    One of the sadest things I have seen was a 20th century doco on long liners with albatrosses diving for the bait and getting hooked and drowning.
    The sight of the drowned birds when the lines were retieved was terrible.
    I expect they have solved that problem but this old cynic knows fishers value volume and cash.

  2. Canguro

    So much speculation, so little understanding. Full marks for trying though, and in the spirit of scientific endeavour, proposing a hypothesis that may or may not be allied to the actuality of these bird’s behaviours. It’s always a difficult ask, for humans to engage in the challenge of understanding the minutiae of other species’ behaviours, given that to a large extent we don’t even understand our own. I admit that despite having been a birdo for the greater part of my life, and having always been able to take interest and pleasure in observing the behaviour of birds, I’ve never seen an albatross and expect I never will, nevertheless, just as with other creatures, they do what they do and scientists set out to discover why it is that they do what they do; and it seems that it’s in our nature to conduct such enquiries, and ultimately we’re the better off for those understandings.

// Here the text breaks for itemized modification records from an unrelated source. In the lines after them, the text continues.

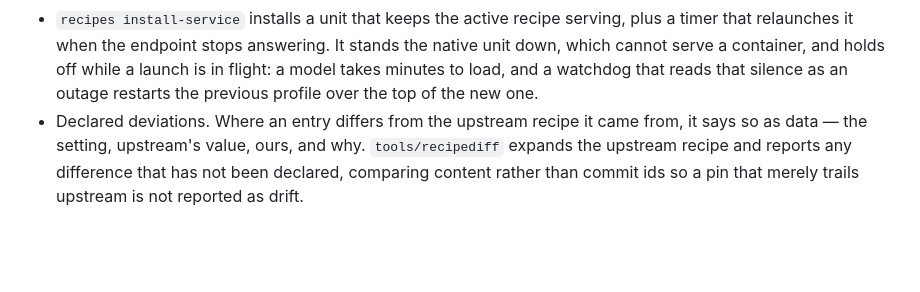
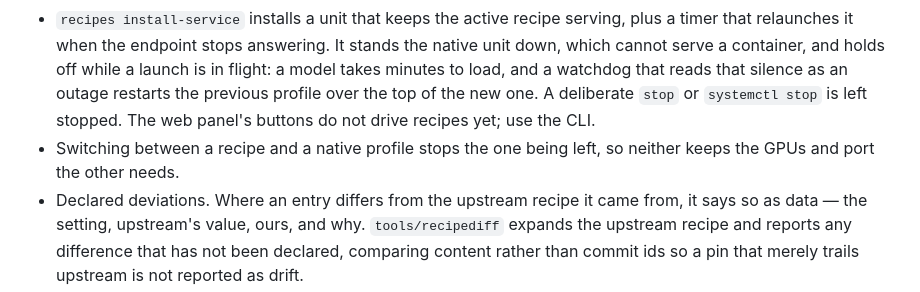
Before and after one commit to coder/vllm-helper, a Markdown page: CHANGELOG.md, the part around the change. Rendered like a GitHub page; blank space fills up the shorter version.

```diff
--- a/CHANGELOG.md
+++ b/CHANGELOG.md
@@ -27,7 +27,10 @@ the fact.
   It stands the native unit down, which cannot serve a container, and holds
   off while a launch is in flight: a model takes minutes to load, and a
   watchdog that reads that silence as an outage restarts the previous profile
-  over the top of the new one.
+  over the top of the new one. A deliberate `stop` or `systemctl stop` is left
+  stopped. The web panel's buttons do not drive recipes yet; use the CLI.
+- Switching between a recipe and a native profile stops the one being left,
+  so neither keeps the GPUs and port the other needs.
 - Declared deviations. Where an entry differs from the upstream recipe it came
   from, it says so as data — the setting, upstream's value, ours, and why.
   `tools/recipediff` expands the upstream recipe and reports any difference
```
Also changed, not shown: docs/recipes.md (+12 -13 lines).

    Personally, I’m comfortable with the knowledge that albatrosses glide on the wind and forage the oceans and have been doing this for millennia. Whether it’s a function of the search for micronutrients or not, is not high in my estimation of the presence of these beautiful creatures; that’s for science to determine, and as to the birds themselves, given that they most certainly don’t ruminate or question as to why they glide, and just do what they do, long may they survive and I hope that GW doesn’t knock them off their perch… although it just might.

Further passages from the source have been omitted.